With this sort of dimension, it is understandable their purpose statement: “At Walmart, we’re committed to using our size and scale for good. Not just for our customers, or even our associates, suppliers, and their families, but also for the people in our communities and around the world that we will never meet”
They have come a long way, to "blend" this new "purpose" with the long-lasting culture of cost reduction. From the previous “best price/best deal” claim to the current “Save money. Live better”. Their commitment to customers is paramount, they were one of the first organisations to anticipate this “Responsible business” trend for their customer base and act accordingly.
One of the most significant moves happened in April 2015, when they announced they would increase the minimum wage of all its U.S. workers to $9 per hour starting. This would increase the wages of approximately one-third of its workers and Walmart estimated that in the first year alone, this initiative would cost approximately $1 billion. The following year, Walmart planned to increase the wage again to at least $10 per hour.
After all was said and done, Walmart committed to a $2.7 billion investment (key word here) in its employees over a two-year period.
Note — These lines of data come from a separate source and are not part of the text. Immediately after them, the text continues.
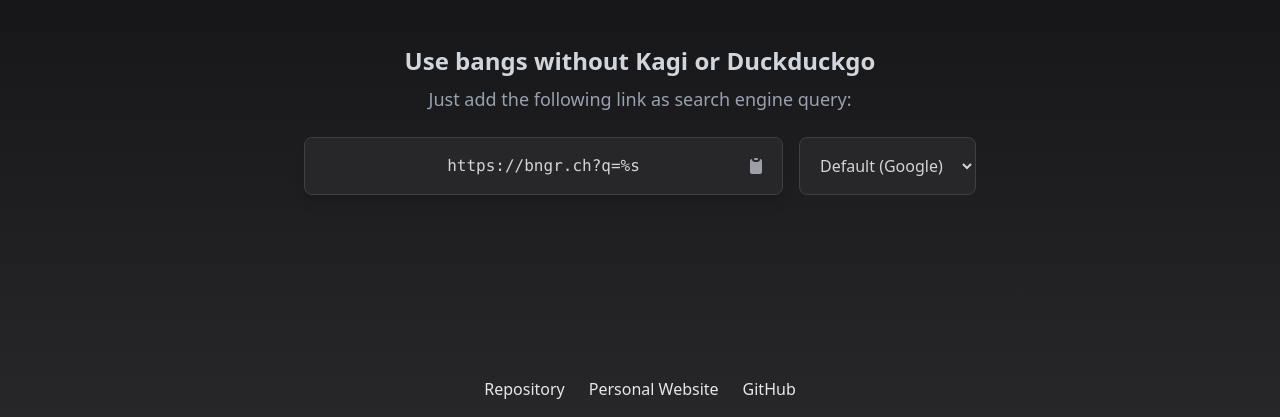
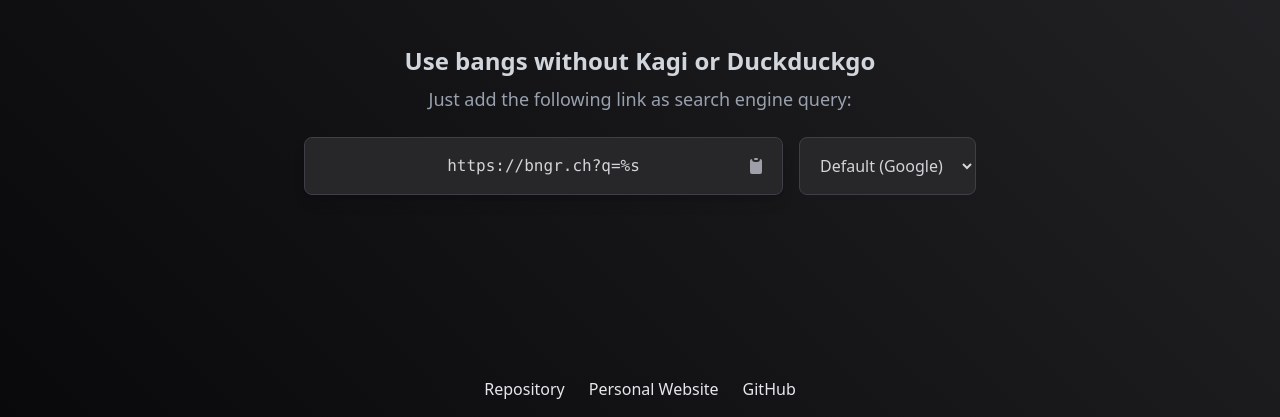
Before and after one commit to raphaelluethy/bngr, a website built with Vite: page index.html in a window 1280 px wide. Shown: the part 383-800 px from the top of the page. Built offline with nearby package versions, Linux system fonts and the light colour scheme.

Commit message:
style(index.html): Update background gradient direction

```diff
--- a/index.html
+++ b/index.html
@@ -38,7 +38,7 @@
 </head>
 
 <body
-    class="min-h-screen min-w-screen bg-gradient-to-b from-zinc-950 to-zinc-800 text-zinc-200 flex items-center justify-center p-4">
+    class="min-h-screen min-w-screen bg-linear-45 from-zinc-950 to-zinc-800 text-zinc-200 flex items-center justify-center p-4">
     <div id="app" class="w-full h-full flex items-center justify-center"></div>
 
     <script>
```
Walmart also committed to more transparency in scheduling for part-time workers, more flexibility in the use of paid time off, and more training and development opportunities for its employees. In addition to offering a variety of other training programs, Walmart invested in training facilities across the country called “Academies.”
Walmart’s stock fell 10% in response to this announcement. Doug McMillon, the CEO, argued at the time that while these investments put pressure on short-term earnings, “If we don’t win with customers, we don’t have a business…We got so focused in the last few years on productivity that we didn’t invest in our employees/stores.” An amazing clear connection employee to customers. He also said at the time, “investments would add $45–60 billion in revenue…in just 3 years…that’s the combined size of Netflix, Whole Foods, Ebay and Starbucks.”. Now, three years down the road…they did.
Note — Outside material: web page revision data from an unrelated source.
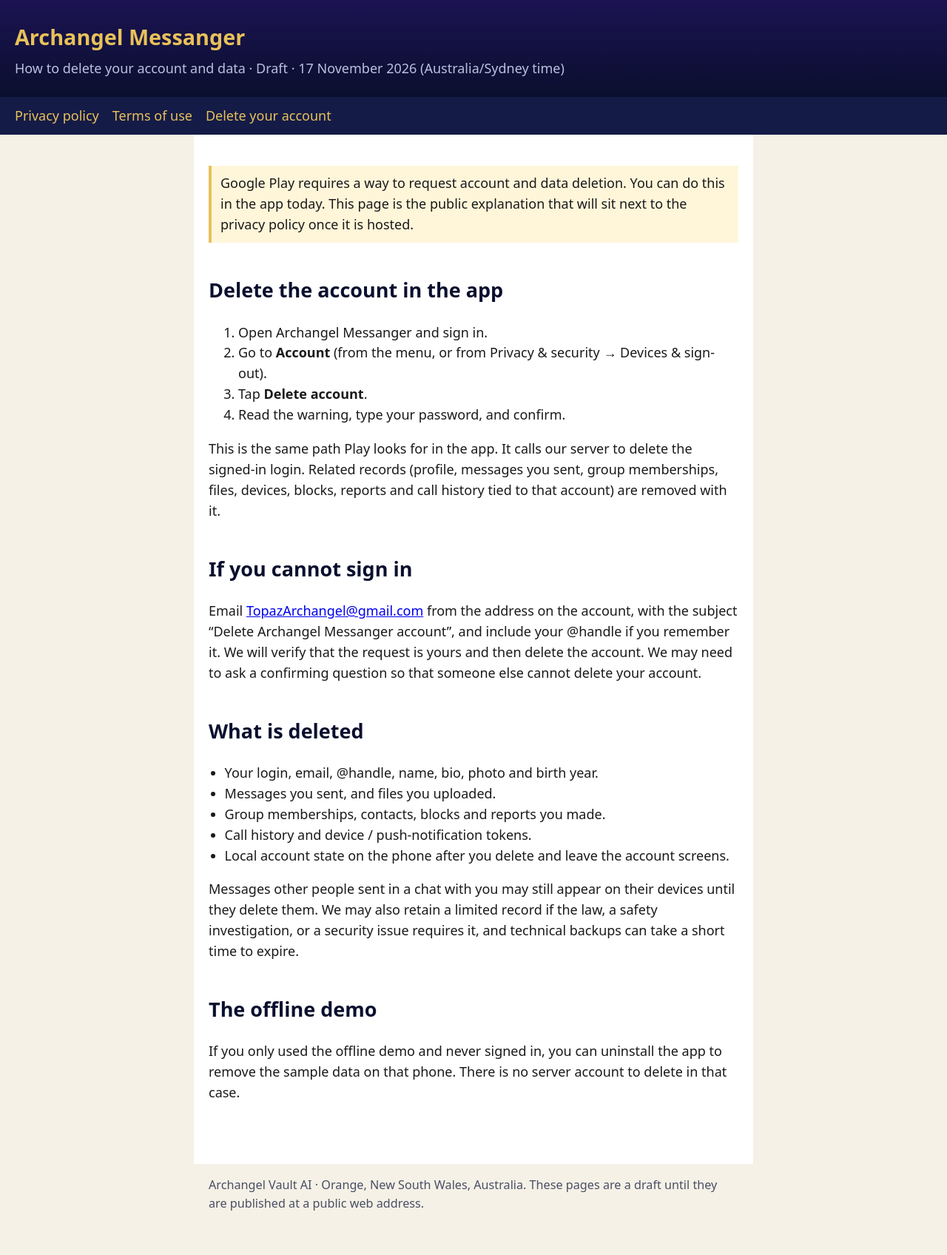
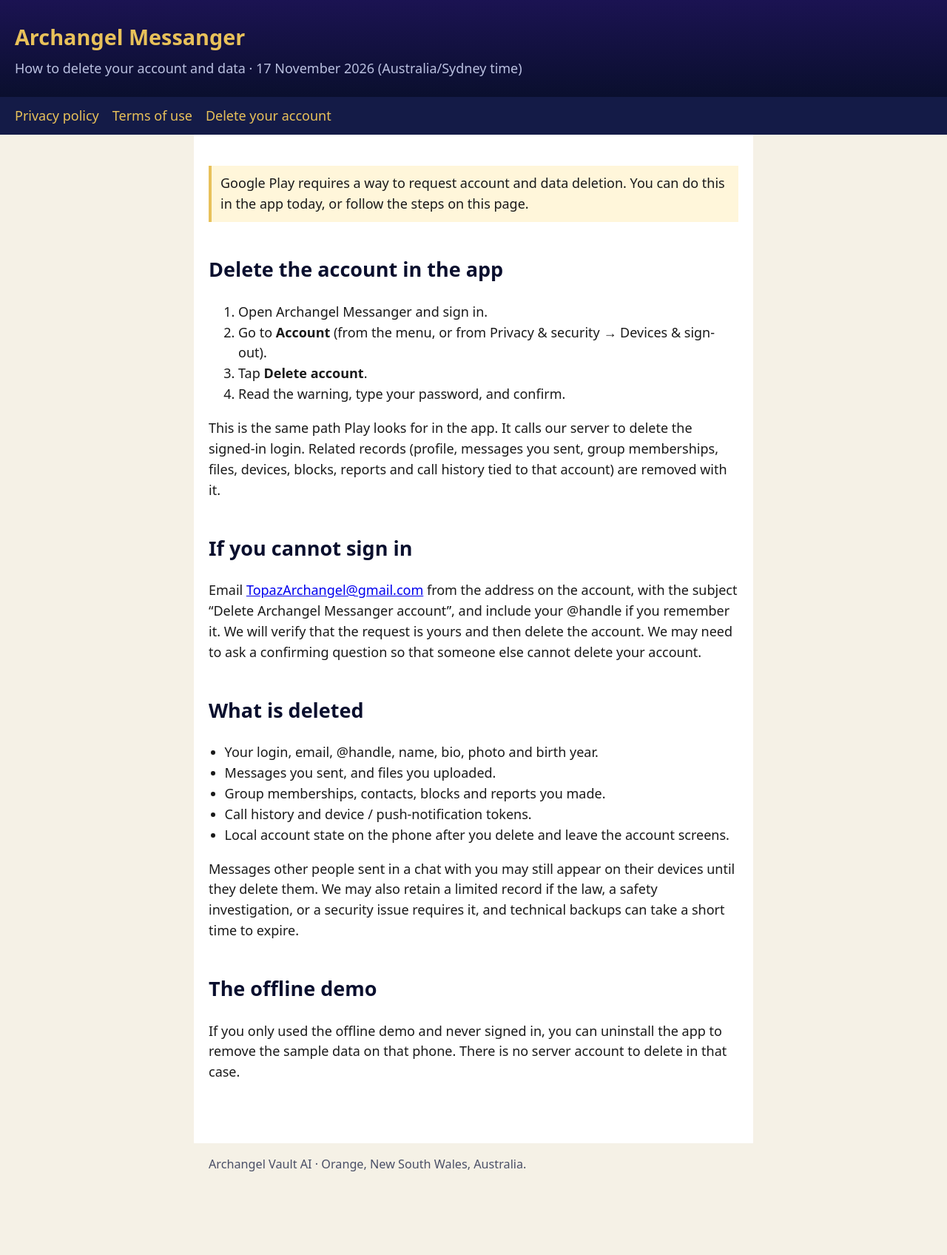
Before and after one commit to topazarchangel-Michael/archangel-messanger-legal, a plain HTML site: page delete-account.html in a window 1280 px wide. Shown: the whole page at 74% size. After the commit the page ends 1643 px from the top, so only its background shows below. Drawn offline with Linux system fonts and the light colour scheme.

Commit message:
Remove unpublished-draft wording now that the pages are live
The first listing is for ages 13 and over. No end-to-end encryption claim.

```diff
--- a/delete-account.html
+++ b/delete-account.html
@@ -9,7 +9,7 @@
 <body>
 <header>
   <h1>Archangel Messanger</h1>
-  <p>How to delete your account and data · Draft · 17 November 2026 (Australia/Sydney time)</p>
+  <p>How to delete your account and data · 17 November 2026 (Australia/Sydney time)</p>
 </header>
 <nav>
   <a href="privacy.html">Privacy policy</a>
@@ -18,7 +18,7 @@
 </nav>
 <main>
 
-<p class="note">Google Play requires a way to request account and data deletion. You can do this in the app today. This page is the public explanation that will sit next to the privacy policy once it is hosted.</p>
+<p class="note">Google Play requires a way to request account and data deletion. You can do this in the app today, or follow the steps on this page.</p>
 
 <h2>Delete the account in the app</h2>
 <ol>
@@ -47,7 +47,7 @@
 
 </main>
 <footer>
-  <p>Archangel Vault AI · Orange, New South Wales, Australia. These pages are a draft until they are published at a public web address.</p>
+  <p>Archangel Vault AI · Orange, New South Wales, Australia.</p>
 </footer>
 </body>
 </html>
```
Also changed, not shown: privacy.html (+4 -4 lines), terms.html (+3 -3 lines).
Was Walmart’s decision to raise wages and invest in employees all about the money (Profit)? Was it all about doing the right thing (Purpose)? Or was it somewhere in between?
I am a strong believer that in the future companies cannot survive without both - Purpose and Profit. The game has changed and this is not anymore about "shareholders only" but about the whole stakeholder’s scenario. Which leads more and more to Purpose. And Purpose shows the way to Profit.
A shared purpose can have enormously powerful effects. But why, then, does talk of purpose make many managers nervous? For me it is the same discussion about Values - one should step back from immediate satisfaction if it affects your Values. You may feel good in the short term, but you will feel quite unhappy in the long run. Same with Purpose - Companies need to understand that the discussion is not about what they "loose" now but about what they will "win" tomorrow.